Tiny Homes, Big Ideas
The tiny home movement has sat on the fringes of Australian real estate for years now and offered minimalists the opportunity of home ownership without spending big. In the world of COVID, however, the idea of a tiny home is appealing to more than just those looking to do more with less. Many at-home-workers, downsizers and reuniting families are stepping into tiny homes, but could these miniature mobile dwellings offer more than just a small place to live?
Fabio Paulucci, the Managing Director of Aussie Tiny Houses, says while business was slow during the immediate onset of the pandemic, it soon after took a massive spike. “We started seeing a bit of an increase and now in the past couple of weeks we’ve been bombarded,” he tells. But why would a pandemic lead people to purchase tiny houses? At its core, a tiny home is just that; they typically comprise of one room that fits a bed, kitchenette, dining table, some space for storage and a separate (hopefully) area for the bathroom. Internally it certainly doesn’t offer much in the way of social distancing, but perhaps it can aid pandemic-stricken Australians in other ways.
“There are young singles, young couples and even young families that have been affected financially whose parents or families are now supporting them,” explains Paulucci. Having everybody at home together under the one roof is reassuring but does lead to a lack of space and privacy, and the possibility of getting on each other’s nerves. Many families are looking to tiny homes as the solution.
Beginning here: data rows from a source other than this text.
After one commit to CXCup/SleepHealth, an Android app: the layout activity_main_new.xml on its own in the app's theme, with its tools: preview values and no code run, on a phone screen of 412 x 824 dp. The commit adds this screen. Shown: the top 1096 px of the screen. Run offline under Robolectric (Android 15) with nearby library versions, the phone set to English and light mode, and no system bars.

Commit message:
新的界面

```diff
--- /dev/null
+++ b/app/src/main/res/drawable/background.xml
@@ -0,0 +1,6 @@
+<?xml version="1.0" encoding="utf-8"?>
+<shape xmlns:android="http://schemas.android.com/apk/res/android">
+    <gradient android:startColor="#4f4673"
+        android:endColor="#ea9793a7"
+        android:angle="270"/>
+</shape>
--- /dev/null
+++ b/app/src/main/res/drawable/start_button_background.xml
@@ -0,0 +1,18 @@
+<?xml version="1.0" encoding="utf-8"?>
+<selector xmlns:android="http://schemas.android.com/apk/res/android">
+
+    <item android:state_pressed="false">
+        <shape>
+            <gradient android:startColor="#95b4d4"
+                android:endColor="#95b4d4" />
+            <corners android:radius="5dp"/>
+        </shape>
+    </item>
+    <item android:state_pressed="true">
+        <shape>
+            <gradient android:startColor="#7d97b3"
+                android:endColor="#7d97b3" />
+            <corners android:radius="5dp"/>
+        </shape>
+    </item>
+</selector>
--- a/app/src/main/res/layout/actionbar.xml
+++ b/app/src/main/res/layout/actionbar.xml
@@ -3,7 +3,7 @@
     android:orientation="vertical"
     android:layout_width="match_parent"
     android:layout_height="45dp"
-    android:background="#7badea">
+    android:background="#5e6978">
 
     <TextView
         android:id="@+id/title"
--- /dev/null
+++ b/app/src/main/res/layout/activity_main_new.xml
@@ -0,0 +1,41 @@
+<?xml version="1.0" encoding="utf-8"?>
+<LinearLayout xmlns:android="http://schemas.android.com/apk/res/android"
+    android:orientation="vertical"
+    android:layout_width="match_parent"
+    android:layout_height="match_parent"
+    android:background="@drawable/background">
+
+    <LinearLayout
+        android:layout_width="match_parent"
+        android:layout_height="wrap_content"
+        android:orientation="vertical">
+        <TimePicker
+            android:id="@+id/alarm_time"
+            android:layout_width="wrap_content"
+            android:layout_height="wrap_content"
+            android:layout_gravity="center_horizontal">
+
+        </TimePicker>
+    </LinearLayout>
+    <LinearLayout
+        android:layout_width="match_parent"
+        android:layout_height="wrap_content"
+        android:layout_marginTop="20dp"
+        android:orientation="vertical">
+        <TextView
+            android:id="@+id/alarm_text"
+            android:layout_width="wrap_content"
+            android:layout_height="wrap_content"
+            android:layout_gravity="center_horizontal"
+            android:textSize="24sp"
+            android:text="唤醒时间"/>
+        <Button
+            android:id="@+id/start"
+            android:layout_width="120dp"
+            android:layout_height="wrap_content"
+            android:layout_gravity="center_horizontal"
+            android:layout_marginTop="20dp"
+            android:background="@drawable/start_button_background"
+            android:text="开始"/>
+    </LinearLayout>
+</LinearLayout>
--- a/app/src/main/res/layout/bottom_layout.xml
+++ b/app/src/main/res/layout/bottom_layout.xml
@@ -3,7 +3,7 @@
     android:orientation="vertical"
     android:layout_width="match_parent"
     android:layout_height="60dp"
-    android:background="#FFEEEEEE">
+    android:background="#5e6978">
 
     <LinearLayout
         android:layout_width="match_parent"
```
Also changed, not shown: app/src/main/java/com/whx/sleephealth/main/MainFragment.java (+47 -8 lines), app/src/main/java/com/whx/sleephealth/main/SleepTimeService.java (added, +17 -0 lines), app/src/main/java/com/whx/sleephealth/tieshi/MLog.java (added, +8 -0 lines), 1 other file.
A tiny home can be placed in the backyard, meaning those moving in aren’t pressured with the financial burden of paying rent or purchasing property, yet they still have the comfort of a roof over their head without feeling as though they’re imposing upon their family’s space.
It isn’t all about not-so-empty nesters, though. As well as added financial stress, the COVID-19 pandemic has made working from home a widespread phenomenon. The problem is that not everybody’s homes are perfectly suitable for this kind of operation. Whether it’s a lack of space, an excess of children or simply preferring to keep work and home separate, the idea of an external office in the form of a tiny home is gaining popularity. “We’ve been getting a lot more inquiries about mobile offices, and the reason is because a lot of people are learning they don’t have the right structure to work at home,” Paulucci says, further adding that tiny homes can be used as studies, offices, meeting rooms or virtually anything to do with one’s profession such as audio recording and editing or creative endeavours like painting. While using tiny homes as mobile offices was happening pre-COVID, Paulucci says it’s certainly gained traction.
Images courtesy of Aussie Tiny Houses.
There are also those who may be struggling with financial pressures but either choose not to or aren’t able to head back to the family home. Tiny homes offer a solution here too, in the form of downsizing. Certainly downsizing is no new concept but it doesn’t traditionally involve moving to a home around one eighth the size of the last one. Tiny homes still have to be placed on private land, so this option is a lot more viable for homeowners than renters, since it allows the owners to sell their current property in favour of purchasing or renting a far smaller piece of vacant land upon which to place their new mobile tiny home. This option is particularly popular because the sale of their home leaves them with extra finances to get through this uncertain time.
A lot of these demographics represent the same kinds of people who would normally be interested in tiny homes, but Paulucci highlights the key difference now is urgency. “It’s very similar, we’ve just been finding that it’s getting more traction Also customers are coming in more certain of what they want to do, and they need to do it sooner,” he says. “This situation is pushing people to start making these decisions more quickly.” While this foretells of a situation wherein many are left with tiny homes after their immediate need for them has passed, owners will likely opt to lease them out, giving the tiny home a chance to pay for itself.
Paulucci predicts that many, after experiencing the simplicity and low-maintenance living in tiny homes can offer, will be in no rush to go back to traditional houses. “Once people start moving into this type of lifestyle and this type of new financial scenario, a lot aren’t going to go back into conventional homes,” he believes. If the rising popularity in tiny homes does in fact persist after the pandemic, it’ll be interesting to see whether developers catch on and begin dramatically subdividing their properties into much smaller parcels of land for the use of tiny homes – for purchasers and renters alike.
For now though, tiny homes offer families, grandparents, stay-at-home workers and many who are struggling with finances and isolation an opportunity for reprieve – so long as they’re on board with sleeping, cooking and eating in the same room!